For people with disabilities who lack fine motor skills, the simple act of drawing or painting can be a challenge.
Since the arts fulfill the basic human need for creative self-expression, advocates for inclusion stress that access should be available to all.
That’s the goal behind "Artfest," an annual event in the First State for people with disabilities.
Saturday’s day-long occasion will team individuals with physical, intellectual and developmental disabilities with professional artists and University of Delaware volunteers.
The event's director Lisa Bartoli, says there’s a range of ways people with disabilities can express themselves through art.
“There are all kinds of adaptive tools that are on the market or we create our own," she says. "It can be as easy as taking a styrofoam ball and putting it on the end of a paintbrush just to make it easier to hold.”
Participants and UD volunteers will create a wide array of art from mask making to sculpture, and individuals in wheelchairs can spin paint on a giant canvas.
Photos of the art projects will be used by UD’s Center for Disability Studies in their annual report and yearly calendar.
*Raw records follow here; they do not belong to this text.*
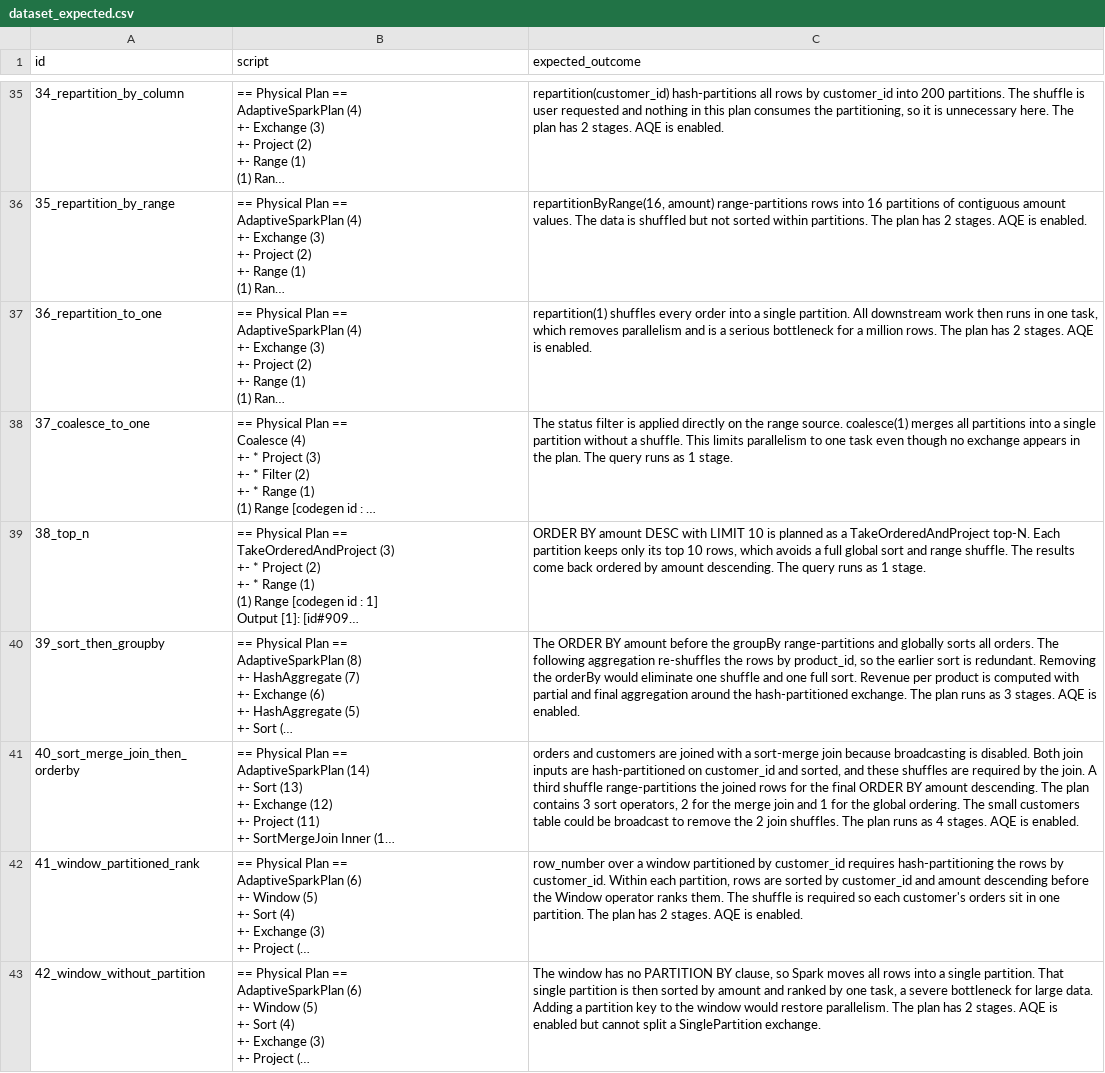
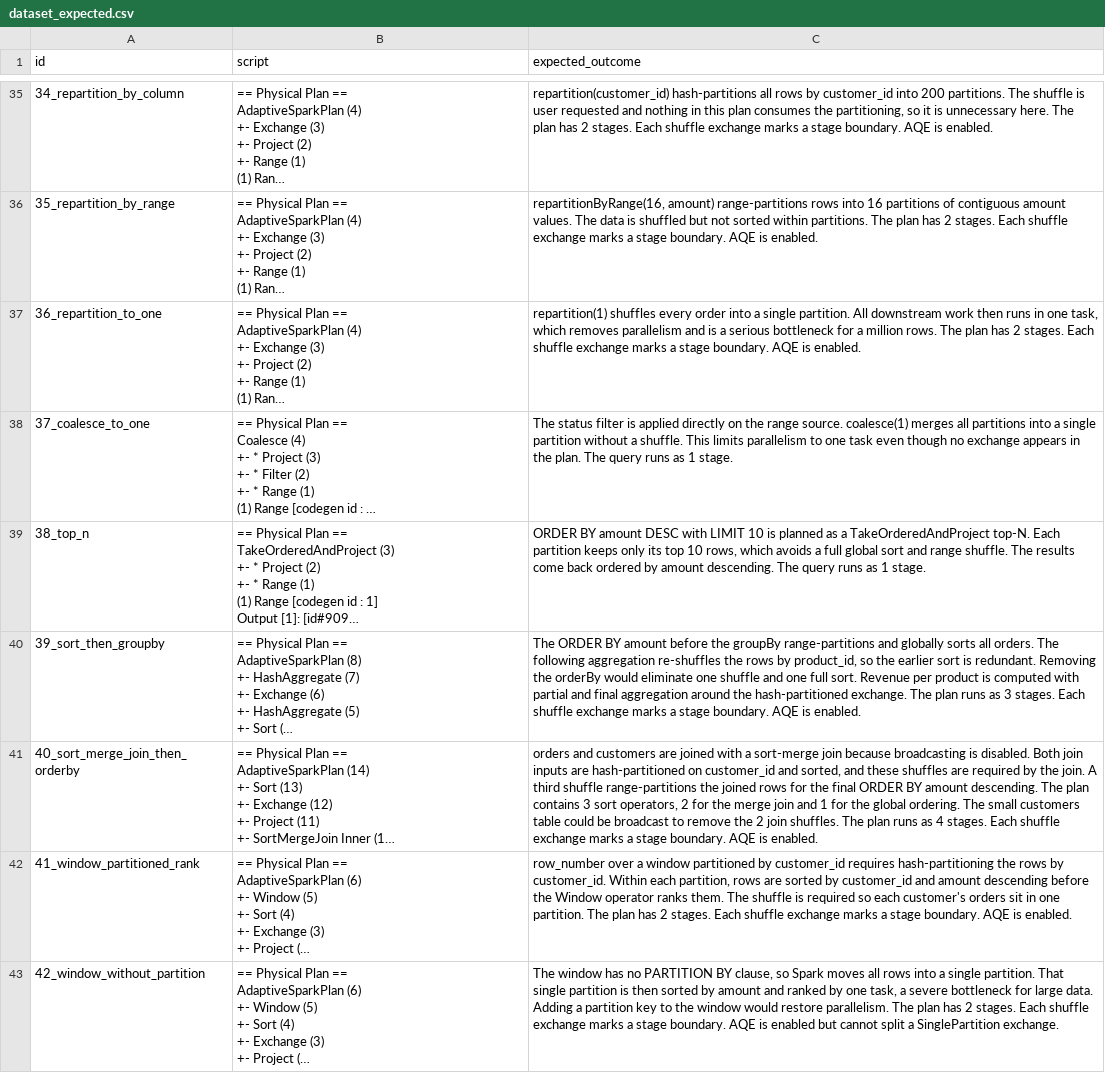
Before and after one commit to dshryn/SparkLens, a CSV file: dataset_expected.csv, drawn as a sheet; only a part is shown, gaps mark what is left out; long unchanged cells end in …; the diff covers the shown part only; the diff names each change by its address in the sheet, - before the commit and + after, or states it on an @@ line.

Commit message:
data(evaluation): add stage-boundary claims to ground truth (PDF objective 2)

```diff
--- a/dataset_expected.csv
+++ b/dataset_expected.csv
-C35 (expected_outcome): …2 stages. AQE is…
+C35 (expected_outcome): …2 stages. Each shuffle exchange marks a stage boundary. AQE is…
-C36 (expected_outcome): …2 stages. AQE is…
+C36 (expected_outcome): …2 stages. Each shuffle exchange marks a stage boundary. AQE is…
-C37 (expected_outcome): …2 stages. AQE is…
+C37 (expected_outcome): …2 stages. Each shuffle exchange marks a stage boundary. AQE is…
-C40 (expected_outcome): …3 stages. AQE is…
+C40 (expected_outcome): …3 stages. Each shuffle exchange marks a stage boundary. AQE is…
-C41 (expected_outcome): …4 stages. AQE is…
+C41 (expected_outcome): …4 stages. Each shuffle exchange marks a stage boundary. AQE is…
-C42 (expected_outcome): …2 stages. AQE is…
+C42 (expected_outcome): …2 stages. Each shuffle exchange marks a stage boundary. AQE is…
-C43 (expected_outcome): …2 stages. AQE is…
+C43 (expected_outcome): …2 stages. Each shuffle exchange marks a stage boundary. AQE is…
```
Also changed, not shown: 28 edited cells elsewhere in this file.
And while many inclusive community projects cater to school age children, Artfest is open to all people with disabilities.
“Last year I think we had a woman who was 82 and she had just as much fun as the younger participants, says Bartoli. "I’m always amazed at how the event reaches everyone.”
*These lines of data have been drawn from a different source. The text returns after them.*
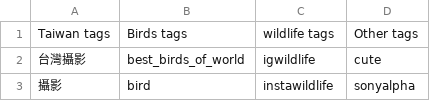
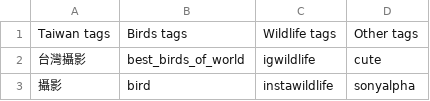
Before and after one commit to hsi-cy/insta_cap_generator, a CSV file: tags.csv, drawn as a sheet; only a part is shown.

```diff
--- a/tags.csv
+++ b/tags.csv
@@ -1,2 +1,2 @@
-Taiwan tags,Birds tags,wildlife tags,Other tags
+Taiwan tags,Birds tags,Wildlife tags,Other tags
 台灣攝影,best_birds_of_world,igwildlife,cute
```
Also changed, not shown: 2 other files.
Bartoli says that Artfest fosters opportunities for social inclusion and that the student volunteers get as much out of the event as the participants.
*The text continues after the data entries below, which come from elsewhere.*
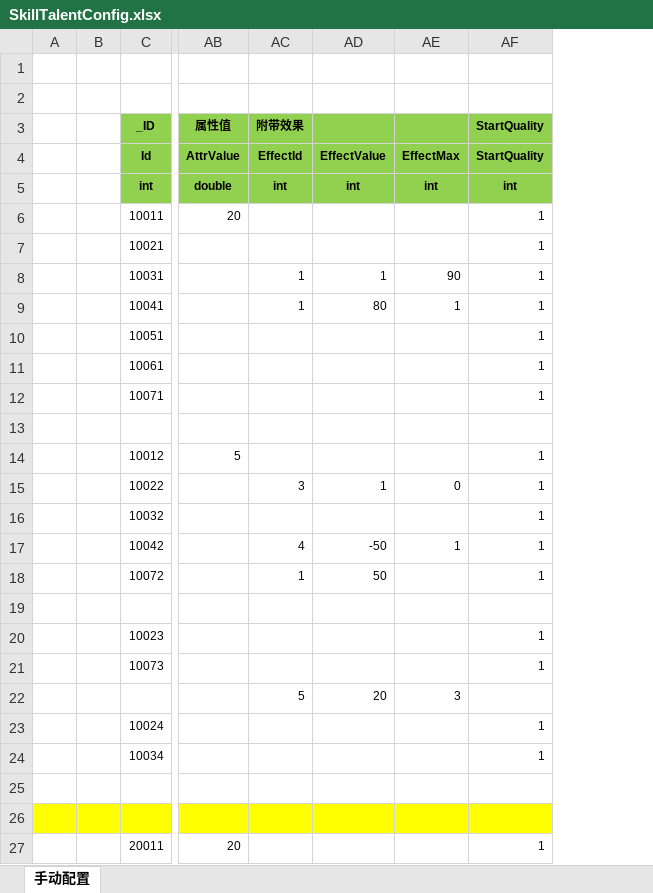
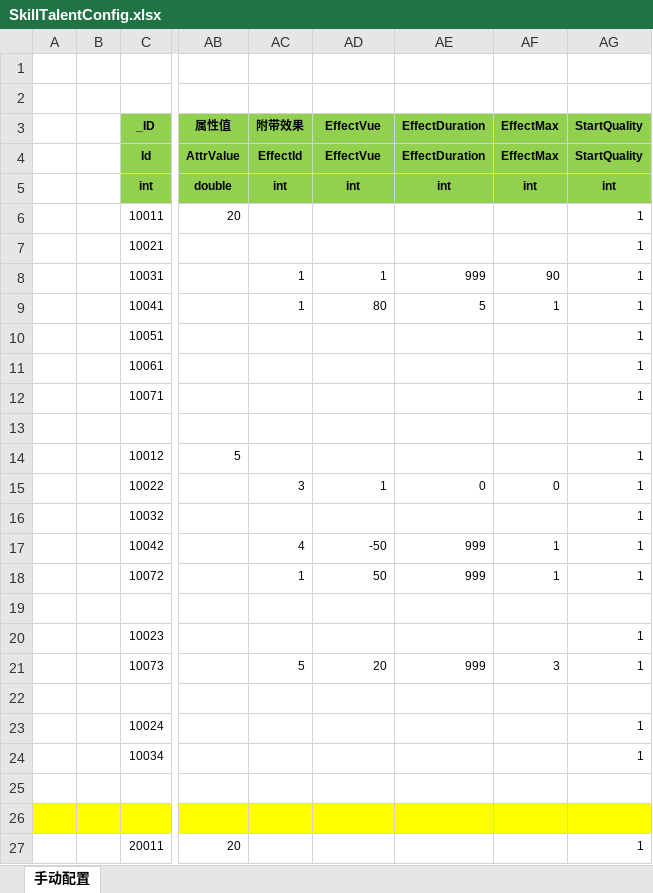
Before and after one commit to wokanjianyang/legend2, an Excel workbook: Excel/SkillTalentConfig.xlsx, sheet 手动配置, drawn as a sheet; only a part is shown, gaps mark what is left out; values as stored, in another font and other column widths than the file's, no borders; addresses are those after the commit; rows hold the shown columns only; the diff names each change by its address in the sheet, - before the commit and + after, or states it on an @@ line.

```diff
--- a/Excel/SkillTalentConfig.xlsx (sheet 手动配置)
+++ b/Excel/SkillTalentConfig.xlsx (sheet 手动配置)
+column AE (EffectDuration), rows 4-21: EffectDuration | int |  |  | 999 | 5 |  |  |  |  |  | 0 |  | 999 | 999 |  |  | 999
-AD3: (empty)
+AD3: EffectVue
-AF3: (empty)
+AF3: EffectMax
-AD4 (EffectVue): EffectValue
+AD4 (EffectVue): EffectVue
-AF18 (EffectMax): (empty)
+AF18 (EffectMax): 1
-AC21 (附带效果): (empty)
+AC21 (附带效果): 5
-AD21 (EffectVue): (empty)
+AD21 (EffectVue): 20
-AF21 (EffectMax): (empty)
+AF21 (EffectMax): 3
-row 22:  |  |  |  | 5 | 20 | 3
+row 22: (empty)
```
Also changed, not shown: Excel/EffectConfig.xlsx, Excel/SkillConfig.xlsx, 45 other files.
"Not too sound too corny but Artfest really is magical," she notes. "When people come together, they make masterpieces, not only in art but in life."
This piece is made possible, in part, by a grant from the Delaware Division of the Arts, a state agency dedicated to nurturing and supporting the arts in Delaware, in partnership with the National Endowment for the Arts.